> [Material provided]:
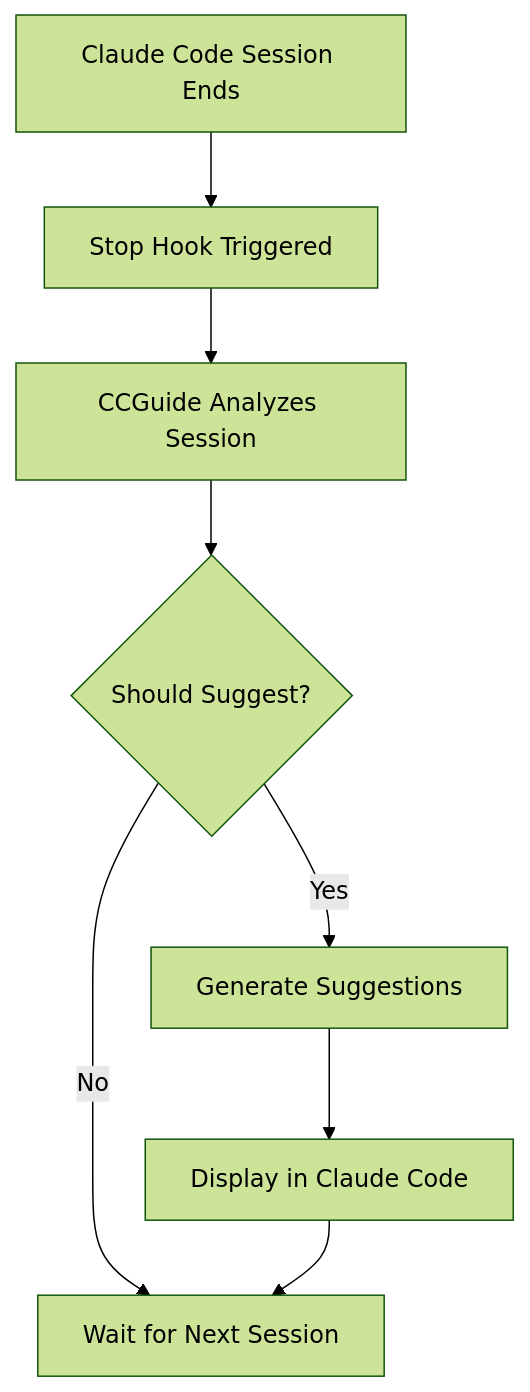
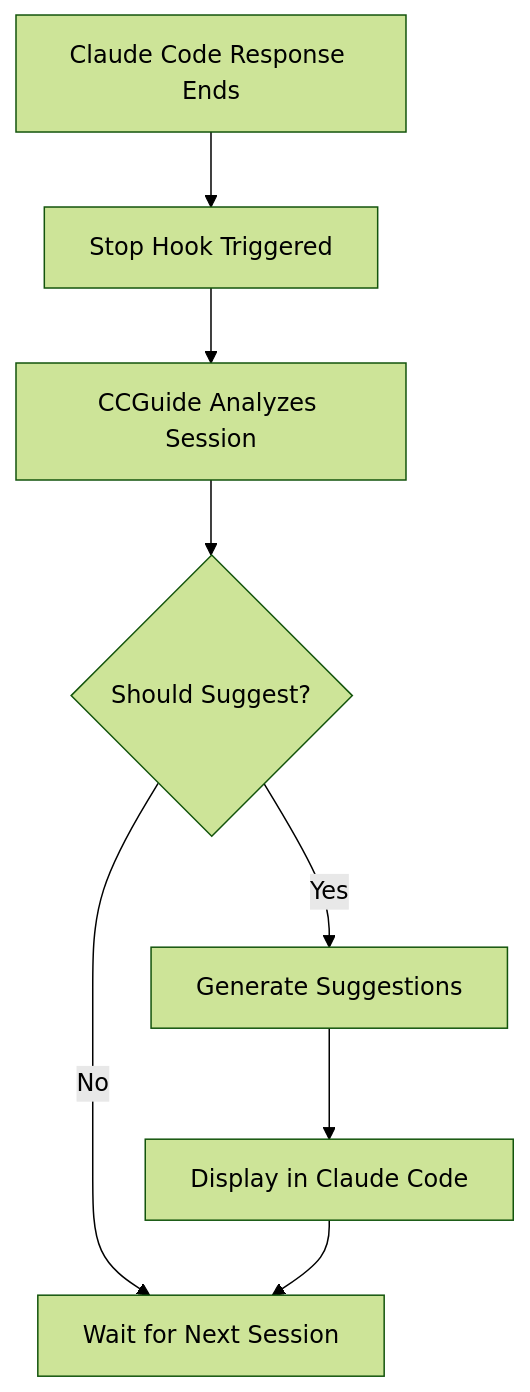
The diagram in README.md (ProCreations-Official/ccguide), drawn with Mermaid (forest theme) before and after one commit.

````diff
--- a/README.md
+++ b/README.md
@@ -129,10 +129,10 @@
 ```mermaid
 graph TD
-    A[Claude Code Session Ends] --> B[Stop Hook Triggered]
+    A[Claude Code Response Ends] --> B[Stop Hook Triggered]
     B --> C[CCGuide Analyzes Session]
     C --> D{Should Suggest?}
     D -->|No| E[Wait for Next Session]
     D -->|Yes| F[Generate Suggestions]
     F --> G[Display in Claude Code]
     G --> E
 ```
````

> [Problem requirements]: Once you have identified the lines above that contain "README", copy each of them.

> [Answer space]:
The diagram in README.md (ProCreations-Official/ccguide), drawn with Mermaid (forest theme) before and after one commit.
--- a/README.md
+++ b/README.md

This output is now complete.